Botswana’s second largest and the country’s best Private sector Fund Debswana Pension Fund (DPF) continues t grow with its total asset now sitting at over 7 billion pula.

 Recent report on the Fund’s 12 month performance ended December 2017 on its investment portfolio shows a modest outcome. According to the Fund’s E-Brief released recently the fund’s financial figures reflects a much improved performance relative to the 2016 year end.
For the period under review the top performing sector was Global Emerging Markets Equities, posting a return of 26.3 percent. The next top performing asset class was Global Equities, posting a return of 12.6 percent for the period, as measured by the MSCI Word (BWP).

For the Fund, Global Equities were up 16.8 percent for the period, outperforming the benchmark by 4.2 percent. Orbis was the top performer in this space, posting a net return of 19.2 percent for the 12 months to December, outperforming the benchmark by 6.6 percent. “All global equities managers in the Fund outperformed the benchmark net of fees” states the report. The fund was established in 1984, and its housing and expanding retirement dues for one the world’s largest diamond companies and Botswana’s largest private sector employer Debswana.

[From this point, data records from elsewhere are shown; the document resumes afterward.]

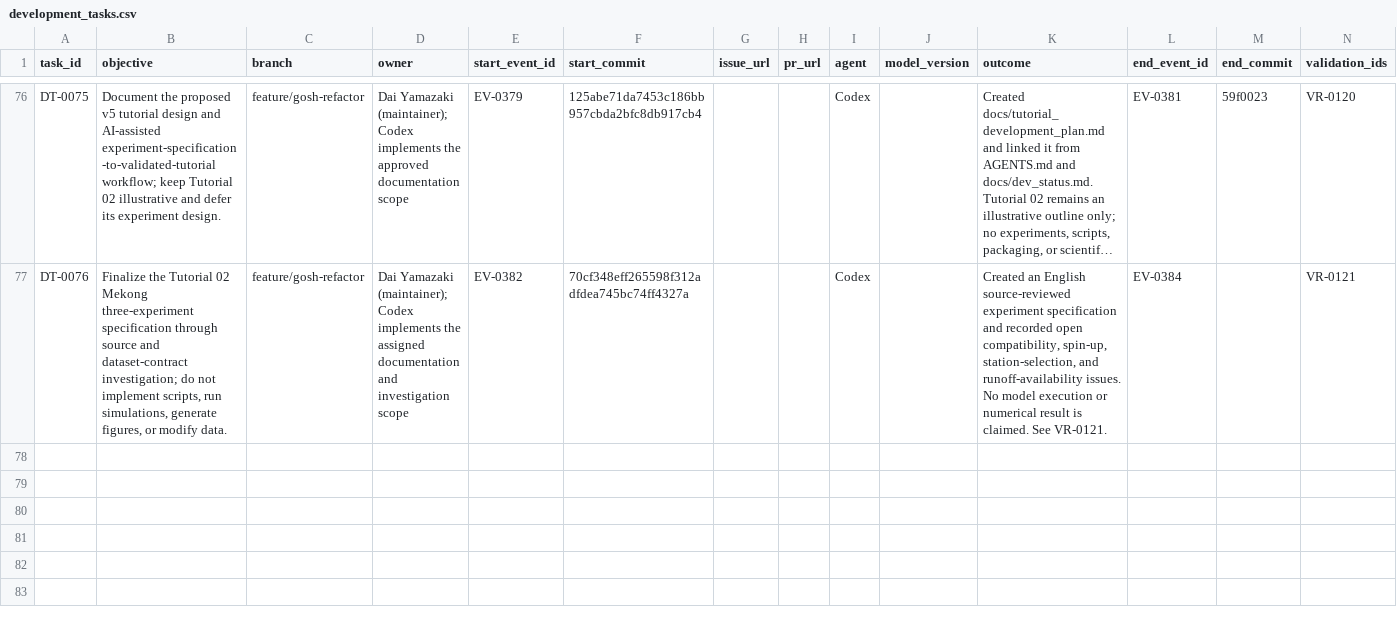
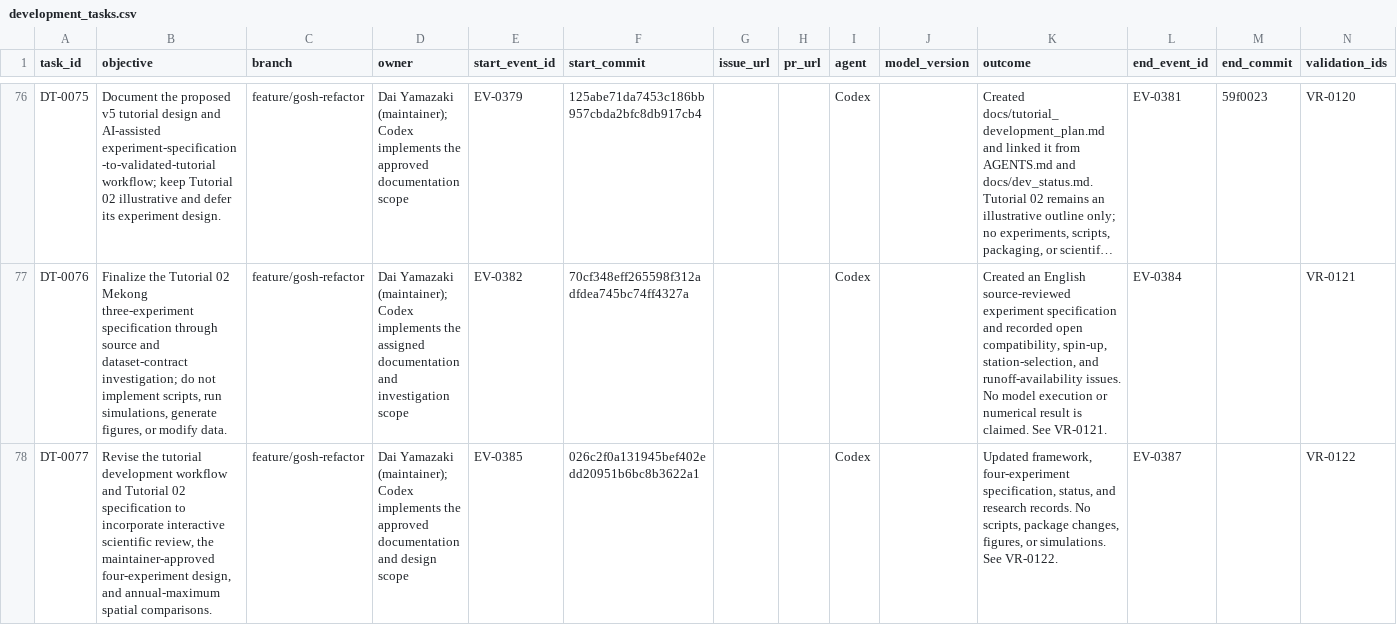
Before and after one commit to global-hydrodynamics/CaMa-Flood_v4, a CSV file: research/development_tasks.csv, drawn as a sheet; only a part is shown, gaps mark what is left out; long unchanged cells end in …; rows hold the shown columns only; the diff names each change by its address in the sheet, - before the commit and + after, or states it on an @@ line.

```diff
--- a/research/development_tasks.csv
+++ b/research/development_tasks.csv
+row 78: DT-0077 | Revise the tutorial development workflow and Tutorial 02 specification to incorporate interactive scientific review, the maintainer-approved four-experiment design, and annual-maximum spatial comparisons. | feature/gosh-refactor | Dai Yamazaki (maintainer); Codex implements the approved documentation and design scope | EV-0385 | 026c2f0a131945bef402edd20951b6bc8b3622a1 |  |  | Codex |  | Updated framework, four-experiment specification, status, and research records. No scripts, package changes, figures, or simulations. See VR-0122. | EV-0387 |  | VR-0122
```
Also changed, not shown: inp/runoff_datasets.csv, research/discussions.csv, 14 other files.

 DPF says its worst performing asset class was Local Equities, posting a return of -5.8 percent for 12 months to December 2017 while Global Bonds returned -0.5 percent over the 12 months to December 2017. PIMCO outperformed the benchmark by 1.47% DPF also note in the brief report that taking into account its history the Fund’s approach towards local asset manager mandates has been to award balanced or generalized mandates, however given the growing DPF asset base, the DPF Board of Trustees has since found it prudent to change from that tradition and re-issue specialist mandates for the local market going forward.

“This is mainly for the purpose of ensuring focused and optimal performance by the local managers. A request for proposals was issued in 2016 and the new specialist manager appointments were finalized in Q1 of 2017 as follows” reads the report. The Fund also reports that as part of the ongoing implementation of the Fund’s investment policy and manager service level agreements, the DPF Board of Trustees resolved in the Board sittings of Q2 and Q4 2017 to disinvest from Aberdeen and Kgori Capital respectively.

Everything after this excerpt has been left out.